Brief Fact Summary. Plaintiff- Appellant allowed Von Maker (who posed as Wertz) borrow a painting to decide if Von Maker wished to buy the painting. Von Maker eventually sold the painting to a third party who resold the painting to a person in Venezuela, and Plaintiff- Appellant seeks to recover the painting.
Synopsis of Rule of Law. Equitable estoppel as a defense against the rightful owner is not available to Defendants unless each element of the defense is proven, specifically, that the rightful owner gave indicia of ownership to another who had the apparent right to sell and that the buyer exercised good faith in the purchase.
The entrustment rule is designed to enhance the reliability of commercial sales by merchants (who deal with the kind of goods sold on a regular basis) while shifting the risk of loss through fraudulent transfer to the owner of the goods, who can select the merchant to whom he entrusts his property.View Full Point of Law
Issue. Does the defense of equitable estoppel or the defense of statutory estoppel raised by Defendant Feigen bar recovery by the Plaintiff?
Held. No. The judgment of the trial court on law and facts is reversed and vacated and judgment is entered for Plaintiff- Appellant. The matter is remanded for a determination of damages.
The defense of statutory estoppel is not available to Defendant Feigen because Defendant was not acting as a “buyer in the ordinary course of business.” This is true for two reasons: (1) Wertz, from whom Defendant Feigen purchased the Utrillo was not “a person in the business of selling goods of that kind.” Wertz was a deli worker, which Defendant Feigen could have discovered through minimal effort. (2) Defendant Feigen did not act in good faith in making the purchase from Wertz. Good faith is defined as “honesty in fact and the observance of reasonable commercial standards of fair dealing in the trade.” [U.C.C. Section:2-203]. Defendant Feigen deviated from the standard of good faith by taking no effort to determine if Wertz was authorized by the rightful owner to sell the painting.
The defense of equitable estoppel is likewise not available to Defendant Feigen. Equitable estoppel does not require the buyer to be acting as a buyer in the ordinary course of business, but extends protection to “good faith purchasers for value.” The Court noted that if Plaintiff- Appellant had provideed another (such as Von Maker) with the usual evidence of title or with the apparent authority to dispose of the Utrillo, then Plaintiff- Appellant would be estopped from recovery. However, in this case all the Plaintiff- Appellant allowed was for Von Maker to possess the Utrillo, and conveyed no other indicia of ownership. The mere fact of possession is not sufficient to create a defense of estoppel. Also, Feigen was not a purchaser in good faith because (1) he made no effort to determine who owned the painting sold by Wertz at the direction of Von Maker, (2) Wertz had no right to possess the Utrillo, and (3) Von Maker only possessed a limited right of possession to display the paint

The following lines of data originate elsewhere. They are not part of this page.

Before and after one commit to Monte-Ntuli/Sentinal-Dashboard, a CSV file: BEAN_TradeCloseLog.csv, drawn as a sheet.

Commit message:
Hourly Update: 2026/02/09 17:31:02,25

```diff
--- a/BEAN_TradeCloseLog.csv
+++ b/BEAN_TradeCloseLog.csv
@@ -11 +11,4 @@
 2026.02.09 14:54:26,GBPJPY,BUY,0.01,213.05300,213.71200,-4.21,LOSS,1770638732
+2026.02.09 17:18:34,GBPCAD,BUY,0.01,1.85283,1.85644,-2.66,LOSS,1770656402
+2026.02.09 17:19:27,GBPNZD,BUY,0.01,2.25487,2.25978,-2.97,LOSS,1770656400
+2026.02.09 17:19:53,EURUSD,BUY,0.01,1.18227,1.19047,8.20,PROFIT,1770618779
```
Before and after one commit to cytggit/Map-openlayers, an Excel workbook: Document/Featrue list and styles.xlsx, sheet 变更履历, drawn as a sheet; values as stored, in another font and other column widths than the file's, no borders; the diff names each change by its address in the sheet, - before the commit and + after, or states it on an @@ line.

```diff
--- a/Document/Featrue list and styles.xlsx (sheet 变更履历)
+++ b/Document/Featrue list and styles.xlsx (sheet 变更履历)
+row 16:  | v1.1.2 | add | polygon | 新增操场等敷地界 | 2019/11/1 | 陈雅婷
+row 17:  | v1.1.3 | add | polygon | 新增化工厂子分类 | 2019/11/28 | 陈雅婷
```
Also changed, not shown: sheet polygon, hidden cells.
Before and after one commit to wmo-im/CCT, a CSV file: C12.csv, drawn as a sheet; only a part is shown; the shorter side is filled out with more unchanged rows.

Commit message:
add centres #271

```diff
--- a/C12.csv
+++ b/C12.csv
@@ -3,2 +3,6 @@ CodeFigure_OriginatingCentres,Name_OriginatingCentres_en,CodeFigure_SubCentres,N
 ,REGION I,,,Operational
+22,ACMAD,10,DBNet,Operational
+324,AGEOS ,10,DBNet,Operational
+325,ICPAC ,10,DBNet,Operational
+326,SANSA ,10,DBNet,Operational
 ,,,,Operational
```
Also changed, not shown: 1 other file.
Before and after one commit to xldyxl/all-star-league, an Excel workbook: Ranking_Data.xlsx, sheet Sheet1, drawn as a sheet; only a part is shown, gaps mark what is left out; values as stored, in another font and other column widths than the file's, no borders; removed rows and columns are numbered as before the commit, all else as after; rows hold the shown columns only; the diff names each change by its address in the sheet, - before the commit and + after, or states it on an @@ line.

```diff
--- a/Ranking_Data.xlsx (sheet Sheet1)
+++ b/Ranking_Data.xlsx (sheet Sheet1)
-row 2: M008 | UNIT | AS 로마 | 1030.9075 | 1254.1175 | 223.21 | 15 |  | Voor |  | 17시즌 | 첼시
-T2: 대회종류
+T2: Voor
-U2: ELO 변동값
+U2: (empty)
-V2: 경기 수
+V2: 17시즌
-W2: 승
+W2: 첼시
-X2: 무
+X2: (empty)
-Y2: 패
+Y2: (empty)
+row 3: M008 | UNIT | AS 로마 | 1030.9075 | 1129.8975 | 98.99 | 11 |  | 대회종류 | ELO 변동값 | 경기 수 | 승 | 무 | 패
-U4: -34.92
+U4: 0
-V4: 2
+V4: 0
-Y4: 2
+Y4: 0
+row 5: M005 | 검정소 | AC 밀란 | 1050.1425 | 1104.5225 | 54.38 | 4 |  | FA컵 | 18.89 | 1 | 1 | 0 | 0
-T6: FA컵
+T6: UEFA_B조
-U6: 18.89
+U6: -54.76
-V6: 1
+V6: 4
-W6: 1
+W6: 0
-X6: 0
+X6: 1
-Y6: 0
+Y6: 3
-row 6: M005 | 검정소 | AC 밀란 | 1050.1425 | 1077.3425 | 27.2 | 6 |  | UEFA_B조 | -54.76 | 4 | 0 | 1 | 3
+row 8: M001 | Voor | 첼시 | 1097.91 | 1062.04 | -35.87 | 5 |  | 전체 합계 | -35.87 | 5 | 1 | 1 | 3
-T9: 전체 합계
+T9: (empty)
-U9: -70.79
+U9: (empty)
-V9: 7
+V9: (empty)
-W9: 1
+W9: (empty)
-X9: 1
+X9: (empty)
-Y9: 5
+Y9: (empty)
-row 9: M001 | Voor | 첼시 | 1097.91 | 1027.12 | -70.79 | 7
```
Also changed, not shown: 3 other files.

The Court notes that this case deals with rare objects of art and as such should be decided on a policy which protects against dishonest practice in the buying and selling of art.
Discussion. This case is useful as a discussion of the estoppel doctrine. The estoppel defense is generally similar whether it arises under common law or statute.